I wrote this as an answer to the many experiments out there that find no link between incidence of injury and running form (or type of footstrike, etc). An underlying claim of my article is that perhaps the reason that experiments find no connection is that the incidence of injury caused by “bad form” has been artificially reduced by runners slowing down in order to reduce the force dished to their bodies. The implication being, of course, that if they had good form, they would be in a position—literally, an alignment—that would allow their body to correctly, and therefore efficiently, interact with those forces. In that sense, good form may not reduce injury risk itself, but it will create faster runners.

In other words, I think it will reduce injury risk—at a given speed X or given distance Y.

I’ve made no secret of what I believe “good alignment” or “good form” to be.

I bring this topic up again because of a comment made by Gray Cook, movement expert and founder of Functional Movement Systems (FMS), on the topic of exercise, alignment, and injury risk:

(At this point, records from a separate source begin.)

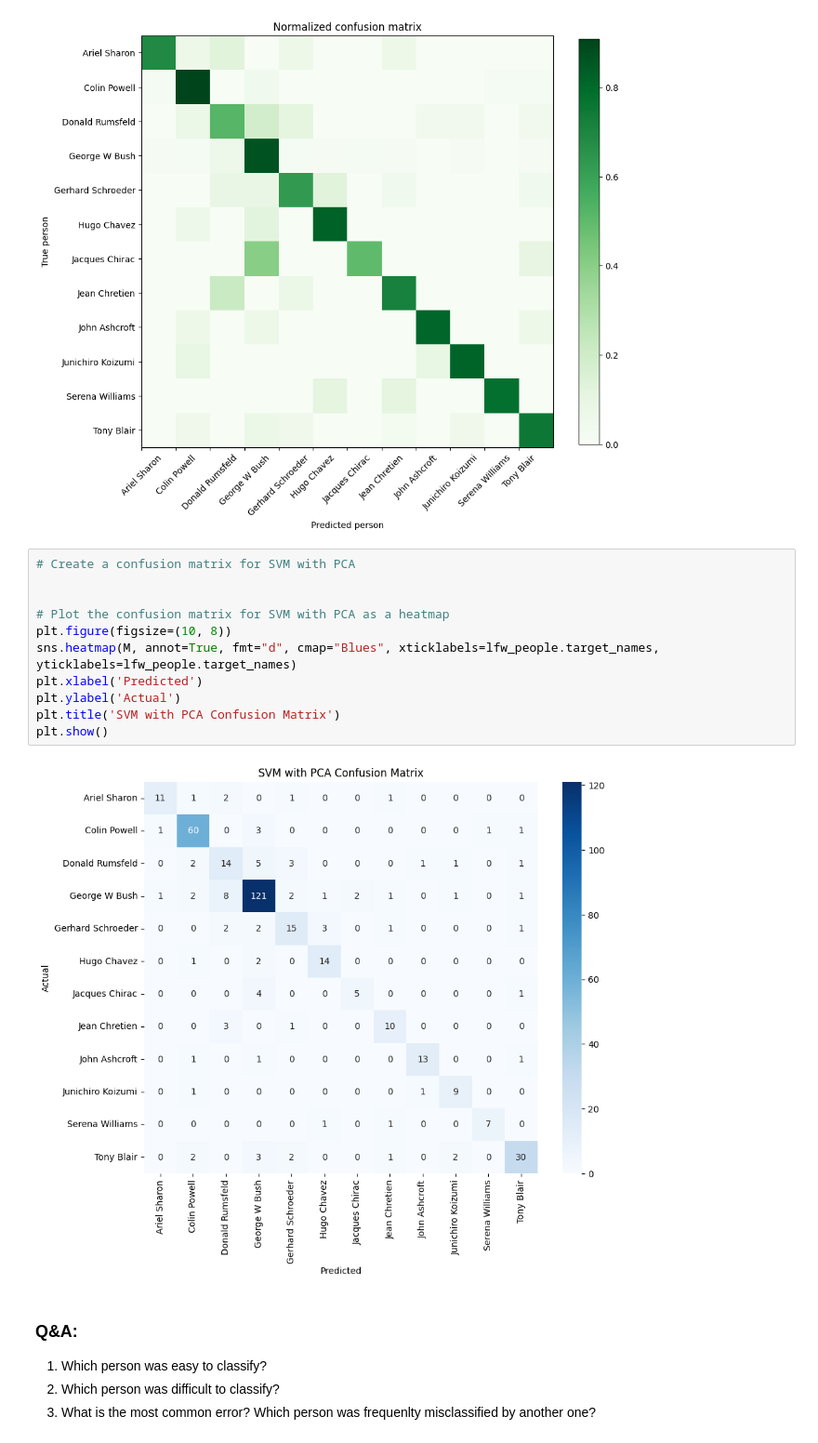
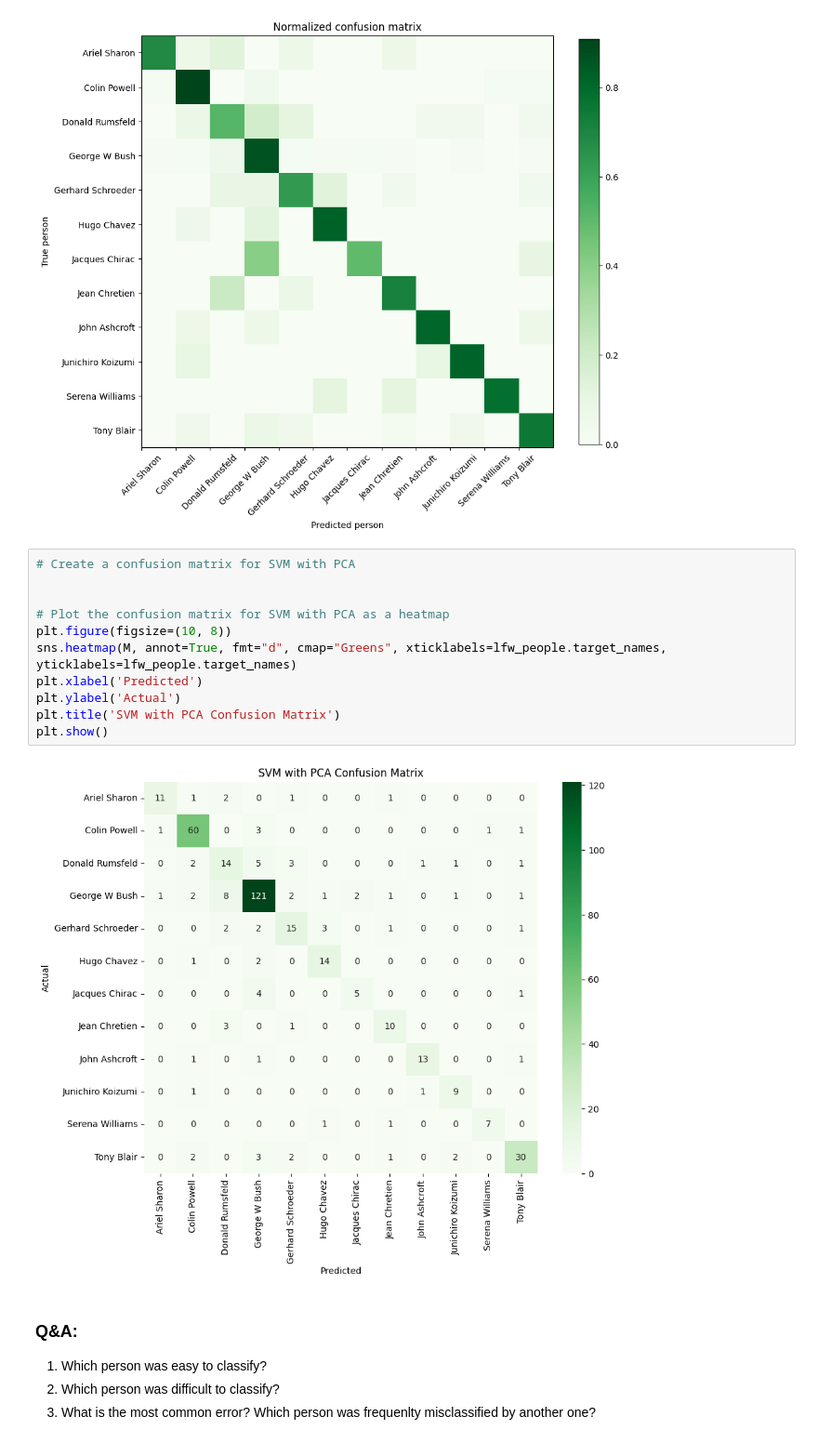
Before and after one commit to Ansi4Ansi/kaggle_repo, a Jupyter notebook: hw09/ML_B2C_2024_Q2_|_HW09_ML_unsupervised.ipynb, the cells around one changed output. Shown at 93% size. Drawn from its saved outputs; the diff is of its cells as text.

```diff
--- a/hw09/ML_B2C_2024_Q2_|_HW09_ML_unsupervised.ipynb
+++ b/hw09/ML_B2C_2024_Q2_|_HW09_ML_unsupervised.ipynb
@@ -529,16 +529,16 @@ plt.title('Normalized confusion matrix');
 # %%
 # Create a confusion matrix for SVM with PCA
 
 
 # Plot the confusion matrix for SVM with PCA as a heatmap
 plt.figure(figsize=(10, 8))
-sns.heatmap(M, annot=True, fmt="d", cmap="Blues", xticklabels=lfw_people.target_names, yticklabels=lfw_people.target_names)
+sns.heatmap(M, annot=True, fmt="d", cmap="Greens", xticklabels=lfw_people.target_names, yticklabels=lfw_people.target_names)
 plt.xlabel('Predicted')
 plt.ylabel('Actual')
 plt.title('SVM with PCA Confusion Matrix')
 plt.show()
 # %% [output]
-[figure, old version]
+[figure, new version]
 # %% [markdown]
 ### Q&A:
 1. Which person was easy to classify?
```
Also changed, not shown: parts of 1 cell of this notebook.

“What you’re going to do inherently to manage your injury risk . . . you’re going to find yourself limited, and you’re going to migrate to those abilities that don’t cause you a problem. And you’re going to lower your injury risk by narrowing your life.”

The full video is 9 minutes long, and the quote is from the beginning of minute 8.

How philosophy powers athletic achievement: a personal anecdote.

Earlier this summer I ran the HTC race in Oregon, a well-known, hundred-plus mile relay. I was part of an excellent and enthusiastic Reed College team. I was given the more . . . motivating, if you will, leg of the race. It consisted of a set of three stretches—legs 5, 17, and 24—totaling about 21 miles. The last stretch included an 850-ft hill. I engage with running as a form of expression, and not a form of propulsion. Nowhere does the contrast between expression and propulsion become more stark than when a single group of people—each and every person with their own metaphors, mental models, and training histories—run together up a hill in heat that closes in on the double digits.

As was the case on that particular hill.

Now, I’m not the fastest runner out there. And, I gotta say: should precedent and probability have the final say, I’ll never be. But over the years, I have developed my running to be quite effortless—and therefore, quite fast. I like to run without effort, and fully engaged, like a well-oiled machine where every tiny part is playing its part in exactly the right way, all the pistons moving in perfect synchrony, all of the forces which course through my body coursing through it in exactly the right vectors. This is a story about what effortlessness means, what it does for you, and what it feels like. But more importantly I share what are, in my opinion, the most basic ideas of how to replicate it it.

Continue reading How philosophy powers athletic achievement: a personal anecdote.